OWNERS AREN'T WEAK:
The Vultures of Life (Brian Cook, April 8, 2005, In These Times)
It’s apparently not enough for George W. Bush to have taken the words “freedom,” “liberty,” and “democracy,” and perverted their meanings beyond any recognizable definition. His latest lexical transformation targets nothing less than “life” itself.
The president has been on the stump touting the “culture of life” and we can cheerily look forward to being saturated by the term for the indefinite future. The death of Pope John Paul II provided Bush both an occasion to hail the phrase’s progenitor and a political opportunity to “stay on message.”
What is that message? According to Bush, it is a culture “in which the strong protect the weak.” It’s tempting to suggest that “protect” here means something akin to “feast on the vanquished flesh of.” But perhaps it’s wiser to take Bush’s meaning at face value, and note that his usage precludes the possibility of empowering the weak. The unspoken assumption is that the strong must continue to be strong and, more significant, that the weak must continue to be kept weak.
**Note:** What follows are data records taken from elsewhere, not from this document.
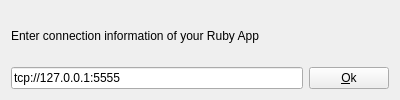
Above: askhost.ui from codemancers/rbkit-client before the change. Below: the same form after it.
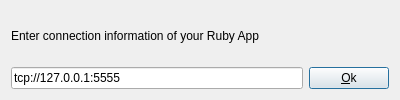
That is the form after the change.

Commit message: Change type of askhost class

Diff of the .ui file:
```diff
--- a/askhost.ui
+++ b/askhost.ui
@@ -1,7 +1,7 @@
 <?xml version="1.0" encoding="UTF-8"?>
 <ui version="4.0">
  <class>AskHost</class>
- <widget class="QWidget" name="AskHost">
+ <widget class="QDialog" name="AskHost">
   <property name="windowModality">
    <enum>Qt::NonModal</enum>
   </property>
```
Left out of the diff: 2 changed lines with no effect on the pictures. The commit also changes 3 other files.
The administration’s proposed budget spelled the logic out clearly. Strengthen the strong—tax cuts for the rich and budget increases for their military “protectors.” Weaken the weak—budget cuts to education, housing subsidies and other social services.
Education and housing vouchers, HSAs and privatized SS, and the Faith-based Initiative are all about empowering the poor. The Left may oppose such market-oriented solutions to poverty but they are very much a part of the Culture of Life. Meanwhile, we know this much: their statist approach has been an abject failure. Posted by Orrin Judd at April 9, 2005 6:21 AM